START Data

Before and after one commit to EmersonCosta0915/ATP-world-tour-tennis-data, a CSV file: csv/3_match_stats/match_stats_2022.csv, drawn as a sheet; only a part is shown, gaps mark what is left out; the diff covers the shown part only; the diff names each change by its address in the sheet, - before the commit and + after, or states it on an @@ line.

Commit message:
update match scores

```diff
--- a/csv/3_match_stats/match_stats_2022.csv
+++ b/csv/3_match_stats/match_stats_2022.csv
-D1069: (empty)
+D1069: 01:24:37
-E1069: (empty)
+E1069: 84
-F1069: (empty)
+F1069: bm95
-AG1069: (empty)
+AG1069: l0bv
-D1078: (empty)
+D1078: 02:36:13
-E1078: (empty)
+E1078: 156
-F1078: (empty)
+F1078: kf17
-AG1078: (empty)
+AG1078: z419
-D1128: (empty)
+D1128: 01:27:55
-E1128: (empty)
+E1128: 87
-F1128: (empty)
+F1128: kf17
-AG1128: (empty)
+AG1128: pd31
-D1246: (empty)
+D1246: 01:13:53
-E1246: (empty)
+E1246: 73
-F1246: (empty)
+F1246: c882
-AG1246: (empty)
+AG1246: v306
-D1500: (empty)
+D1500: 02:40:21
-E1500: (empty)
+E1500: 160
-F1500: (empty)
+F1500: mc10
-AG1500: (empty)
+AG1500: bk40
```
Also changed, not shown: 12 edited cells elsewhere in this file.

END Data
START Data

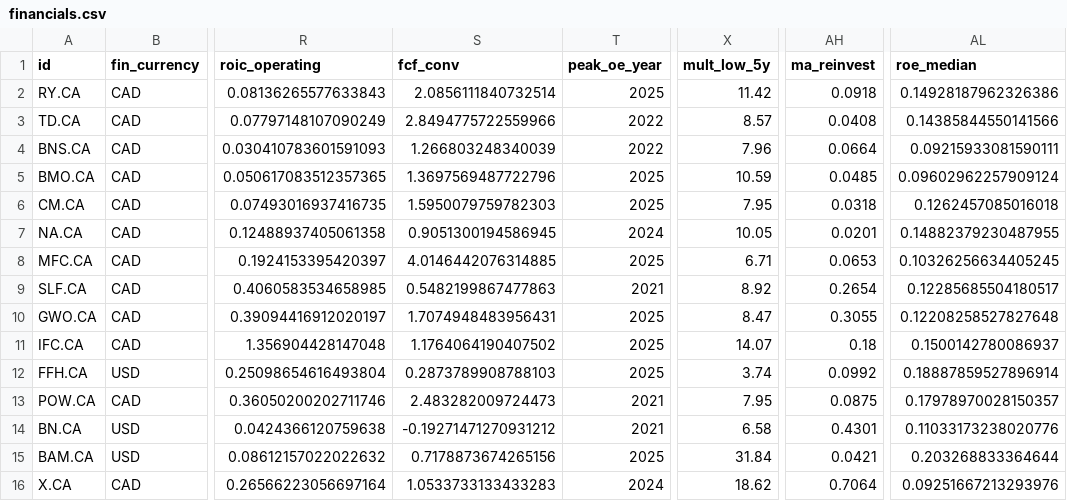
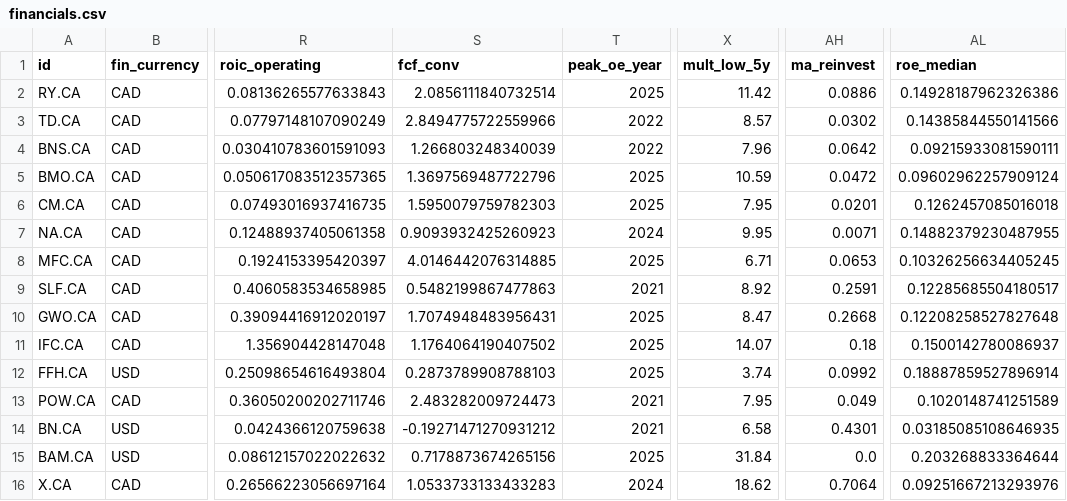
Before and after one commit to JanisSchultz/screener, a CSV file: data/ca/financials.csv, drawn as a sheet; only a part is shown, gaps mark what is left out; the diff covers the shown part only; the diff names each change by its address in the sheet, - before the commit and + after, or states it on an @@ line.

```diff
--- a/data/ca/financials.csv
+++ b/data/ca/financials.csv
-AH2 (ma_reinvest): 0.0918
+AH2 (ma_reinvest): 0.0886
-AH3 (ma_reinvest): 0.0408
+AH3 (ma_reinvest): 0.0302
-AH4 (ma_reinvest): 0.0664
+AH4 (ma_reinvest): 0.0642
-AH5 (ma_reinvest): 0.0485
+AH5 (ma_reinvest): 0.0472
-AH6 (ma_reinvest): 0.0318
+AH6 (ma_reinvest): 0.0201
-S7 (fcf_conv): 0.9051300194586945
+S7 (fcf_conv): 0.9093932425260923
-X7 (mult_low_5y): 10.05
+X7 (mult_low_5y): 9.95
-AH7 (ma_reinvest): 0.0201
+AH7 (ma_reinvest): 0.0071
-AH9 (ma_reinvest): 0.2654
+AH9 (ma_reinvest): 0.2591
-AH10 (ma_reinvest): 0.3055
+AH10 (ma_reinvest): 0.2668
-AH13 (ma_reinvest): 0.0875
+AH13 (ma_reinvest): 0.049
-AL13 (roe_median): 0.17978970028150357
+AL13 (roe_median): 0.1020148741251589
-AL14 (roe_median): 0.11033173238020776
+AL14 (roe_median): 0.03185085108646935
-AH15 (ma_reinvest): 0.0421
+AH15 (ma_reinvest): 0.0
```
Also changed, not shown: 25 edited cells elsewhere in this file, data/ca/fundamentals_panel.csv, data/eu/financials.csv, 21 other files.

END Data
START Data

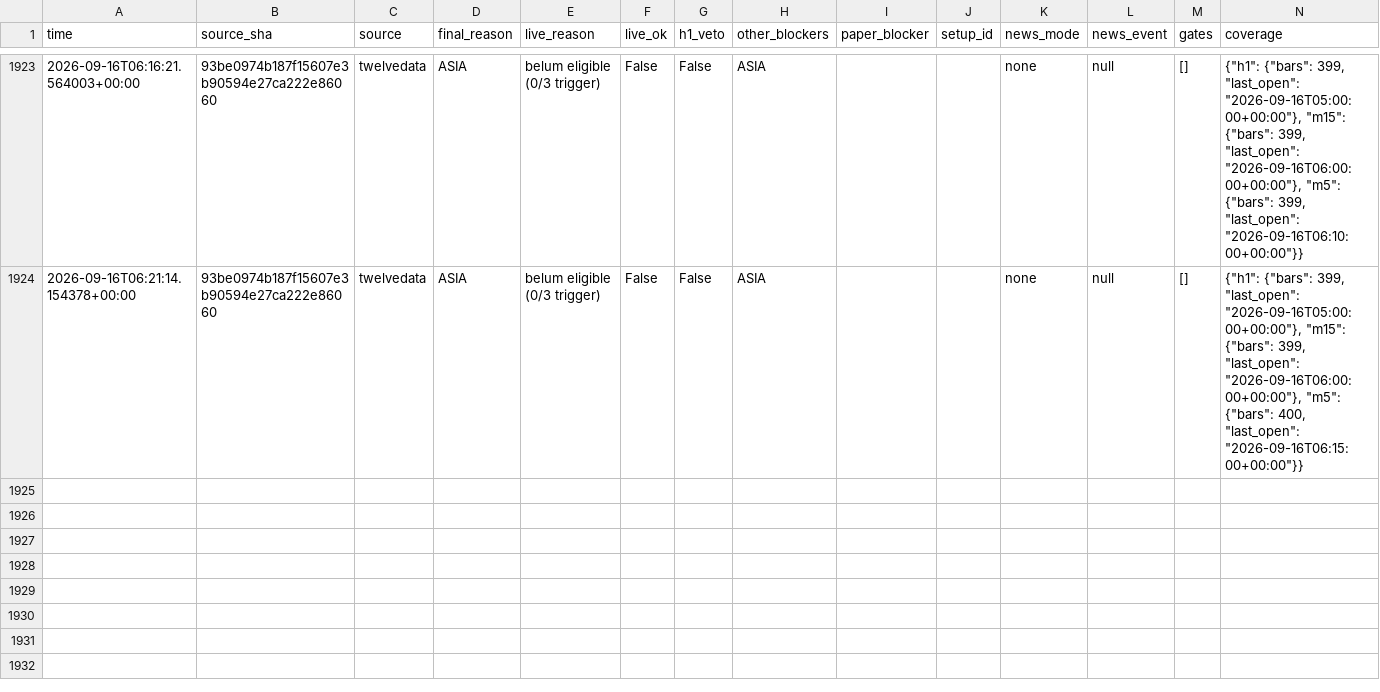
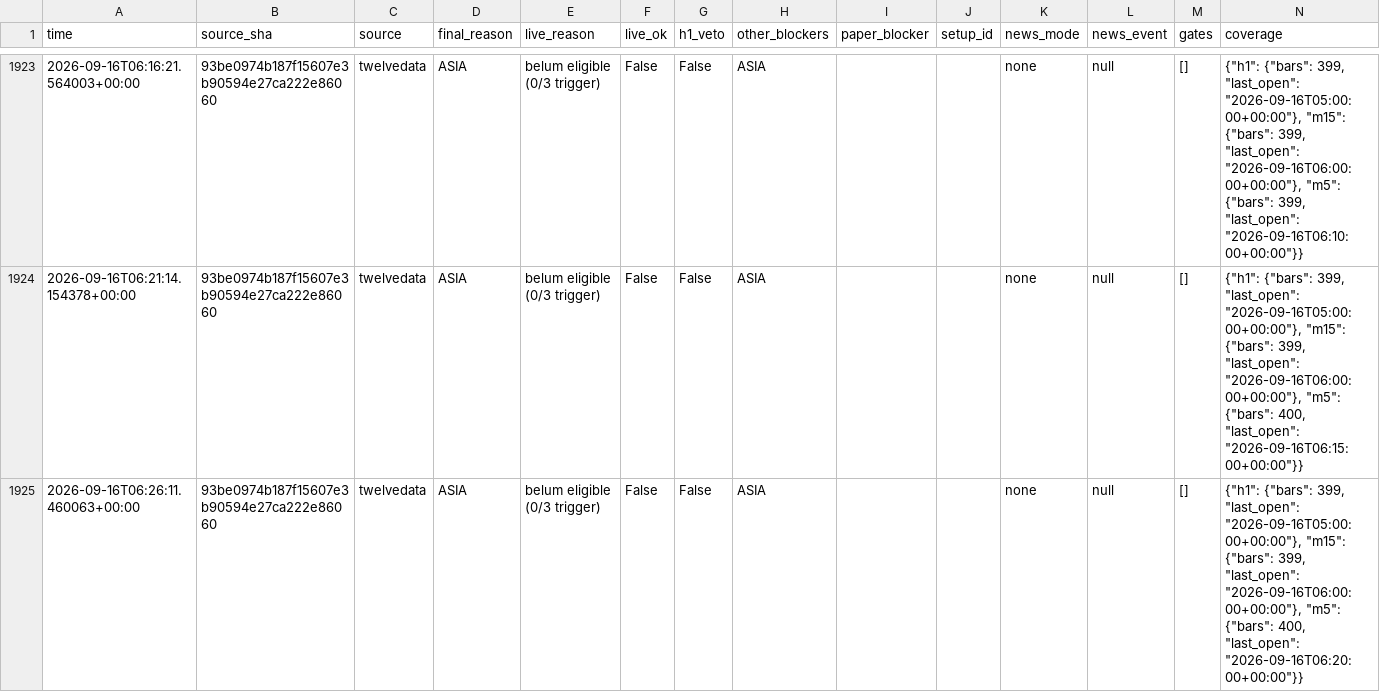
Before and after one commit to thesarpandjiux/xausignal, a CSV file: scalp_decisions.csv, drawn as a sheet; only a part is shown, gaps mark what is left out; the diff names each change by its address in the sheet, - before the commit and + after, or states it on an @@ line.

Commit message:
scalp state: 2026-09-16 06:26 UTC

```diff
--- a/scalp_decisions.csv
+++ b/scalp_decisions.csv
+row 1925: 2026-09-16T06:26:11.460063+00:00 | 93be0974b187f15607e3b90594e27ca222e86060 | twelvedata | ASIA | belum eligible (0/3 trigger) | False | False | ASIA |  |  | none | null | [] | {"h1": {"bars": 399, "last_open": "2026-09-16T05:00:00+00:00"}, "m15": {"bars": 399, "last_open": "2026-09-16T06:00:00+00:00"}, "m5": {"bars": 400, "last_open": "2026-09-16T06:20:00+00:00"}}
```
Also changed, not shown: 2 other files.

END Data

Exercise directions:
Please reproduce the lines from the line with "to EmersonCosta0915/ATP-world-tour-tennis-data, a" to the line with "Also changed, not shown: 12", both ends included, exactly as they appear above.

Answer section:
Before and after one commit to EmersonCosta0915/ATP-world-tour-tennis-data, a CSV file: csv/3_match_stats/match_stats_2022.csv, drawn as a sheet; only a part is shown, gaps mark what is left out; the diff covers the shown part only; the diff names each change by its address in the sheet, - before the commit and + after, or states it on an @@ line.

Commit message:
update match scores

```diff
--- a/csv/3_match_stats/match_stats_2022.csv
+++ b/csv/3_match_stats/match_stats_2022.csv
-D1069: (empty)
+D1069: 01:24:37
-E1069: (empty)
+E1069: 84
-F1069: (empty)
+F1069: bm95
-AG1069: (empty)
+AG1069: l0bv
-D1078: (empty)
+D1078: 02:36:13
-E1078: (empty)
+E1078: 156
-F1078: (empty)
+F1078: kf17
-AG1078: (empty)
+AG1078: z419
-D1128: (empty)
+D1128: 01:27:55
-E1128: (empty)
+E1128: 87
-F1128: (empty)
+F1128: kf17
-AG1128: (empty)
+AG1128: pd31
-D1246: (empty)
+D1246: 01:13:53
-E1246: (empty)
+E1246: 73
-F1246: (empty)
+F1246: c882
-AG1246: (empty)
+AG1246: v306
-D1500: (empty)
+D1500: 02:40:21
-E1500: (empty)
+E1500: 160
-F1500: (empty)
+F1500: mc10
-AG1500: (empty)
+AG1500: bk40
```
Also changed, not shown: 12 edited cells elsewhere in this file.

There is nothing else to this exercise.